Most equipment of modern automation is controlled by software running on specialized computers called PLCs (Programmable Logic Controllers). The systems controlled by PLCs vary tremendously, with applications in chemical process control, manufacturing, machining, power distribution, transit, and many other fields. Automation applications can range in complexity from a motorized window shades and simple panel to operate the lights in a conference room to a completely automated brewery in which the machinery for everything—from mixing ingredients and dispensing to controlling the brewing process and even filling and sealing of bottles is under programmed control.
Companies such as Siemens AG produce lines of modular computer components that can be combined and configured in many different ways to monitor and operate various equipment to support such highly varied needs. In a representative system, a Central Processor Unit (CPU) is combined with a number of input/output (I/O) modules that connect with actuators and sensors in the automation equipment itself. The programs that run on the PLC are planned, written, and debugged by automation programmers using running development software on conventional laptop computers or desktop or workstations. The programs produced by the development software must be downloaded to the PLC itself to operate the equipment.

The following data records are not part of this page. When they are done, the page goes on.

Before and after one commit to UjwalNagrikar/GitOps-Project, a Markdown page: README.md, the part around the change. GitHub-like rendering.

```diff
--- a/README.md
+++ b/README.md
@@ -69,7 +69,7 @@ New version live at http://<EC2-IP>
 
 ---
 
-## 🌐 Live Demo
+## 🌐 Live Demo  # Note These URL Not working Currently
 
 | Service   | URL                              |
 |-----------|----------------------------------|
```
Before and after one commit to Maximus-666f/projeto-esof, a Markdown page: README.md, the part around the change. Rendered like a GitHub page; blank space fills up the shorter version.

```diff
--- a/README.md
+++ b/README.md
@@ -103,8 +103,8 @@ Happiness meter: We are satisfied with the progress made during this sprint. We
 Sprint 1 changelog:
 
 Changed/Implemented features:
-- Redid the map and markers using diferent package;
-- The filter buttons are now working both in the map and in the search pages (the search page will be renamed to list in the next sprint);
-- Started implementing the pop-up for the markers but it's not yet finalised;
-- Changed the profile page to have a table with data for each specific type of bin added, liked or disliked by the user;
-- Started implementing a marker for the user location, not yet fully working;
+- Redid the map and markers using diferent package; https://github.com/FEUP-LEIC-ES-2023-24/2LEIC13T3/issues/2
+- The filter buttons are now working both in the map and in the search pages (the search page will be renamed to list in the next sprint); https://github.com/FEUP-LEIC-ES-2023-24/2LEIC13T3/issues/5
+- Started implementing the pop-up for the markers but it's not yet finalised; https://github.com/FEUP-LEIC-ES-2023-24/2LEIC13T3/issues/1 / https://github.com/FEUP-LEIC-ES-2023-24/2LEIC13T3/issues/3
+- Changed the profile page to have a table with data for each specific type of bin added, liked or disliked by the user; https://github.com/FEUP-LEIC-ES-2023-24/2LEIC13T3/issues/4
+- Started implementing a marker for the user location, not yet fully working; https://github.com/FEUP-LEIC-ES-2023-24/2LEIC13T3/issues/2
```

Automation programming is an exacting profession engineering requiring great attention to detail, mastery of specialized concepts and terminology, and systematic discipline to avoid or eliminate errors. The associated risks with undiscovered errors in PLC code can be enormous. A bug lurking in a PLC program could destroy an expensive piece of material being machined, require the repair of costly equipment, or even lead to injury of personnel.